With a dramatic shake-up at the highest levels of the Department of Homeland Security, President Trump has signaled that he wants to get even tougher on immigration.
But how much tougher can he get?
Trump has been frustrated with the inability of DHS to stop a surge of Central American migrant families and children from crossing the Southern border.
On Tuesday, Customs and Border Protection announced what it had predicted for days: The number of migrants apprehended at the border last month surpassed 103,000 — the highest level in more than a decade.
The president signaled that he plans to take the department in a new direction after he accepted the resignation of Secretary of Homeland Security Kirstjen Nielsen and pulled the nomination of Ronald Vitiello to be director of Immigration and Customs Enforcement.
A senior administration official said on Tuesday that the department wasn't doing enough about the border crisis or acting with enough urgency.
Now the White House is discussing new steps that could be taken to slow the flow of migrants, including bringing back a version of separating migrant families at the border. Another option on the table: ramping up deportations of immigrants already living in the U.S. illegally who have an outstanding order of removal.
Speaking briefly to reporters in the Oval Office on Tuesday, Trump said he is not looking to reinstate the controversial family separation policy he suspended last year but then implied it was an effective means of stemming unauthorized border crossings.
"I'll tell you something — once you don't have it, that's why you see many more people coming," Trump said. "They are coming like it's a picnic, because 'Let's go to Disneyland.' "
'Binary choice' proposal
White House officials say they are looking at a variation of the policy that gives parents more of a say in the process.
The so-called "binary choice" proposal would dramatically expand immigrant detention and give parents a choice: Their children would be separated from them and later released to live with a relative or sponsor in the U.S., or the family could stay together in detention until their day in immigration court.
Critics say the modified version of family separation is still cruel and is likely to be challenged in court.
In addition, the White House is looking at a stricter screening process for asylum-seekers that would make it tougher for them to pass the first stage of the process, the credible-fear interview.
Most migrants are able to convince an asylum officer that they have a credible fear of returning home, and they are released to live in the U.S. while their case plays out.
But Trump faces some major head winds.
While the White House has been pushing Congress to change immigration law to make it easier to detain and deport asylum-seekers, Congress doesn't appear ready to take up the immigration debate, and previous attempts under Trump have failed.
Similarly, Trump frequently returns to his wish list — a border wall, ending policies that make it easier to bring family members to the U.S. and stopping the green card lottery.
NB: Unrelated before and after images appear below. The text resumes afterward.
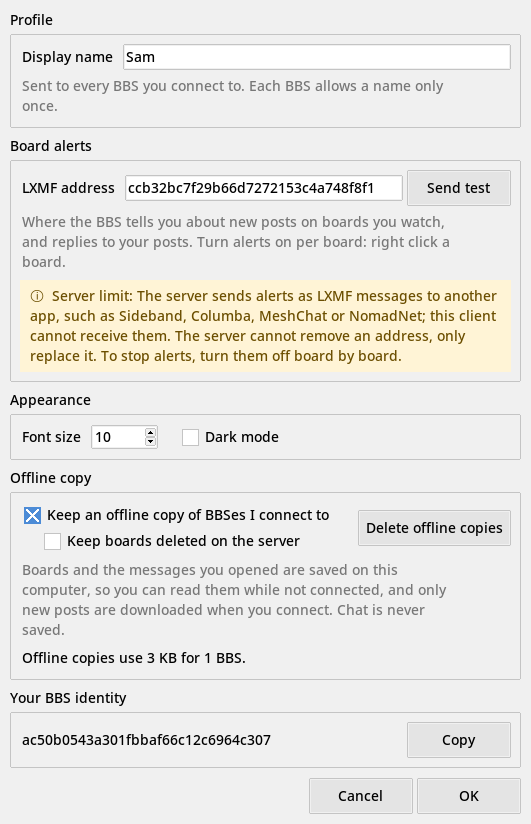
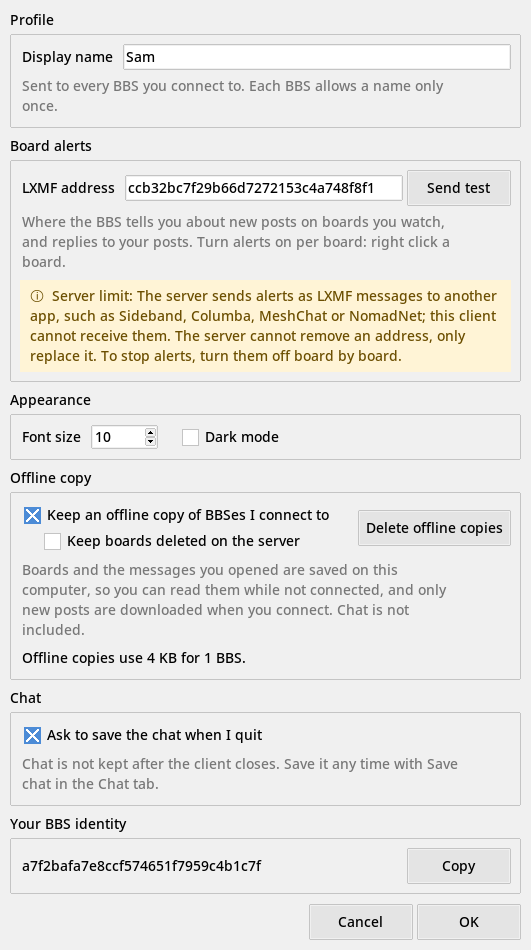
add: Setting to turn off the save chat question on quit
- Settings > Chat: Ask to save the chat when I quit, on by default
- settings screenshot shows the new section
- version 0.8.4

diff --git a/retibbs_gui/gui.py b/retibbs_gui/gui.py
@@ -385,14 +385,25 @@ class SettingsDialog(Dialog):
         ttk.Label(
             copy, style="Muted.TLabel", wraplength=440, justify="left",
             text="Boards and the messages you opened are saved on this computer, so you can read them while not "
-                 "connected, and only new posts are downloaded when you connect. Chat is never saved.",
+                 "connected, and only new posts are downloaded when you connect. Chat is not included.",
         ).grid(row=2, column=0, columnspan=2, sticky="w", pady=(4, 0))
         self.usage_label = ttk.Label(copy)
         self.usage_label.grid(row=3, column=0, columnspan=2, sticky="w", pady=(4, 0))
         self.update_copy_widgets()
 
+        chat = ttk.LabelFrame(body, text="Chat", padding=8)
+        chat.grid(row=4, column=0, sticky="ew", pady=(8, 0))
+        self.ask_save_var = tk.BooleanVar(value=app.settings["ask_save_chat"])
+        ttk.Checkbutton(chat, text="Ask to save the chat when I quit", variable=self.ask_save_var).grid(
+            row=0, column=0, sticky="w"
+        )
+        ttk.Label(
+            chat, style="Muted.TLabel", wraplength=440, justify="left",
+            text="Chat is not kept after the client closes. Save it any time with Save chat in the Chat tab.",
+        ).grid(row=1, column=0, sticky="w", pady=(4, 0))
+
         who = ttk.LabelFrame(body, text="Your BBS identity", padding=8)
-        who.grid(row=4, column=0, sticky="ew", pady=(8, 0))
+        who.grid(row=5, column=0, sticky="ew", pady=(8, 0))
         ttk.Label(who, text=app.identity.hash.hex()).pack(side="left")
         ttk.Button(who, text="Copy", command=lambda: app.copy(app.identity.hash.hex())).pack(side="right")
         self.buttons()
@@ -456,6 +467,7 @@ class SettingsDialog(Dialog):
             cache.delete_all()
         settings["offline_copy"] = copying
         settings["keep_deleted_boards"] = self.keep_var.get()
+        settings["ask_save_chat"] = self.ask_save_var.get()
         settings.save()
         app = self.app
         if copying != was_copying:
@@ -1051,7 +1063,7 @@ class App:
         return True
 
     def quit(self):
-        if self.chat_unsaved:
+        if self.chat_unsaved and self.settings["ask_save_chat"]:
             answer = messagebox.askyesnocancel(
                 APP_TITLE, "Save the chat before quitting? It is not kept after the client closes.", parent=self.root
             )

diff --git a/retibbs_gui/prefs.py b/retibbs_gui/prefs.py
@@ -6,7 +6,7 @@ import os
 CONFIG_DIR = os.path.join(os.environ.get("XDG_CONFIG_HOME") or os.path.expanduser("~/.config"), "retibbs-gui")
 DEFAULTS = {
     "theme": "light", "font_size": 10, "window": "", "sash": 0, "display_name": "", "alert_address": "",
-    "offline_copy": False, "keep_deleted_boards": False, "last_server": "",
+    "offline_copy": False, "keep_deleted_boards": False, "last_server": "", "ask_save_chat": True,
 }
 
 

diff --git a/retibbs_gui/__init__.py b/retibbs_gui/__init__.py
@@ -1,3 +1,3 @@
 """Desktop client for RetiBBS with partyline's look."""
 
-__version__ = "0.8.3"
+__version__ = "0.8.4"

diff --git a/README.md b/README.md
@@ -156,7 +156,7 @@ More:
   the chat, message and log panes copies with Ctrl+C after you select it, or with a right click.
 - Save chat: the Save chat button in the Chat tab, Ctrl+S, or Server > Save chat writes everything in the chat
   pane, all rooms since the client started, to a text file. The chat is not kept after the client closes, so it asks
-  when you quit with chat you have not saved.
+  when you quit with chat you have not saved; turn that off in Settings > Chat.
 - Commands typed in the Chat box that start with `/` go to the server's chat area, for example `/list`.
 - Admins: double click Users to load them; right click a user to make them an admin. Right click Message boards for
   New board, or a board for Delete board.
@@ -388,6 +388,7 @@ Help > About, with the version and credits:
 
 ## Revision history
 
+- 0.8.4: Setting to turn off the question about saving the chat when you quit
 - 0.8.3: Save chat to a text file; asks before quitting with unsaved chat
 - 0.8.2: Copy address button in the toolbar and the Connect dialog; text in the chat, message and log panes
   can be copied with Ctrl+C or a right click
But those proposals have all languished.
Moreover, many of the actions that the Trump administration has taken on its own have been blocked by the courts.
On Monday, a federal court in Northern California temporarily blocked the "Remain in Mexico" program, which forced some asylum-seekers to wait in Mexico while their claims were pending in U.S. immigration court.
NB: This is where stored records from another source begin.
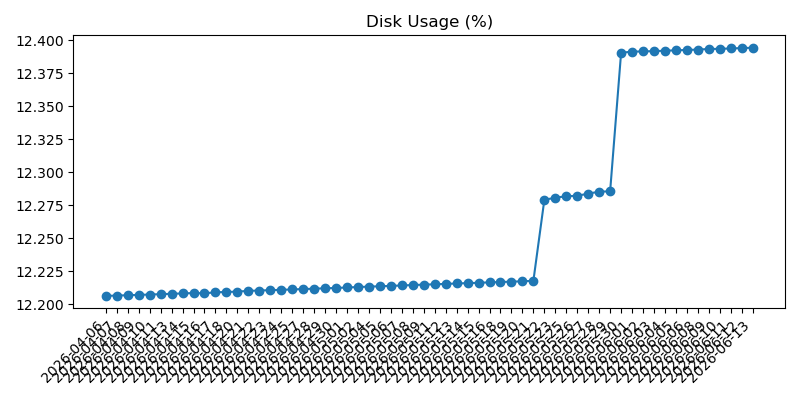
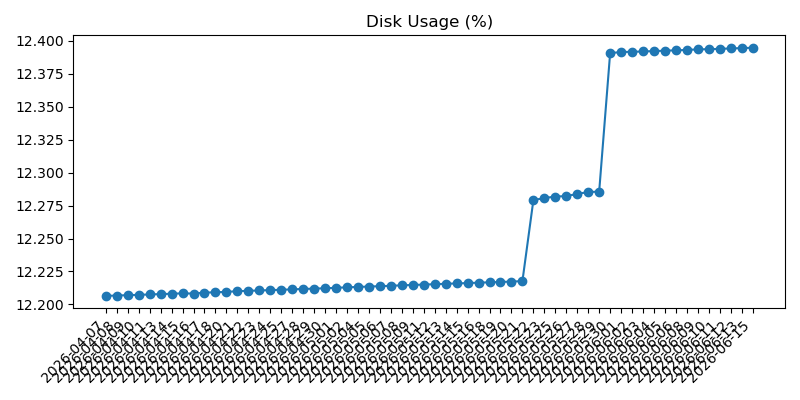
Add daily system and weather report

diff --git a/2026-06.md b/2026-06.md
@@ -408,3 +408,37 @@
 - Overall: Warning
 - Warning: Power issue detected: Undervoltage has occurred; Throttling has occurred
 
+## 2026-06-15 10:18:50
+
+### Machine
+- Uptime: up 7 weeks, 6 days, 12 hours, 4 minutes
+- CPU load (1m, 5m, 15m): 0.00, 0.00, 0.00
+- RAM used: 197 MB / 921 MB (21.4%)
+- Disk used (/): 3.6 GB / 28.8 GB (12.4%)
+- Free disk space (/): 24.0 GB
+- CPU temp: 45.1°C
+- Voltage / throttling: Undervoltage has occurred; Throttling has occurred
+
+### Reachability
+- Internet check (1.1.1.1): Reachable (6.1 ms)
+
+### Weather
+- Madrid:
+  - Condition: Intervalos nubosos con lluvia
+  - Max temp: 30°C
+  - Min temp: 18°C
+  - Feels like: 24°C
+  - Chance of rain: 90%
+  - Warnings: None reported
+- Barcelona:
+  - Condition: Poco nuboso
+  - Max temp: 30°C
+  - Min temp: 22°C
+  - Feels like: 26°C
+  - Chance of rain: 0%
+  - Warnings: None reported
+
+### Health
+- Overall: Warning
+- Warning: Power issue detected: Undervoltage has occurred; Throttling has occurred
+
Pushing an even tougher approach
But immigration hard-liners are ready for Trump to take an even tougher approach. Here are three possible scenarios, according to several conservative policy analysts who are influential with the administration:
— Change the rules so that migrant families can be detained indefinitely while their immigration cases are adjudicated. Build tent camps along the border to house them because there is not enough room in ICE detention facilities. Currently, there is a limit on how long children can be held in detention, and critics say DHS had been slow-walking efforts to change that.
— Flood the border zone with asylum officers, immigration judges and ICE attorneys. This would allow officials to put asylum-seekers on a so-called rocket docket. Most asylum claims are ultimately denied, so this would speed that process, which can take years given the current backlog of hundreds of thousands of cases.
— Focus on deterrence. This would include returning to a version of family separation, rebranded as a "binary choice." Overall, the endgame would be to convince Central American migrants that it's no longer a good idea to cross the border without authorization.
R.J. Hauman is government relations director at the Federation for American Immigration Reform, which advocates for strong immigration enforcement. Hauman says Trump has "an opportunity to correct the sins of his administration." He said Nielsen, whose specialty is cybersecurity, was a "neophyte" on immigration and didn't champion Trump's agenda.
Mark Krikorian is the director of the Center for Immigration Studies, another organization that promotes tighter immigration rules. He also advises the president on immigration policy. On NPR's Morning Edition on Tuesday, he said the most pressing issue facing DHS, a sprawling department, is immigration.
"[Nielsen] came to appreciate the urgency to respond to this developing emergency on the border but much too late," Krikorian said. "She had to go. We really need a new approach, a more serious and urgent approach to deal with this developing emergency."
On Monday, outside her home in Virginia, Nielsen said that she was working to ensure a "smooth transition" and that she shares the president's goal of securing the border. "I will continue to support all efforts to address the humanitarian and security crisis on the border," she said.
Nielsen's last day is Wednesday.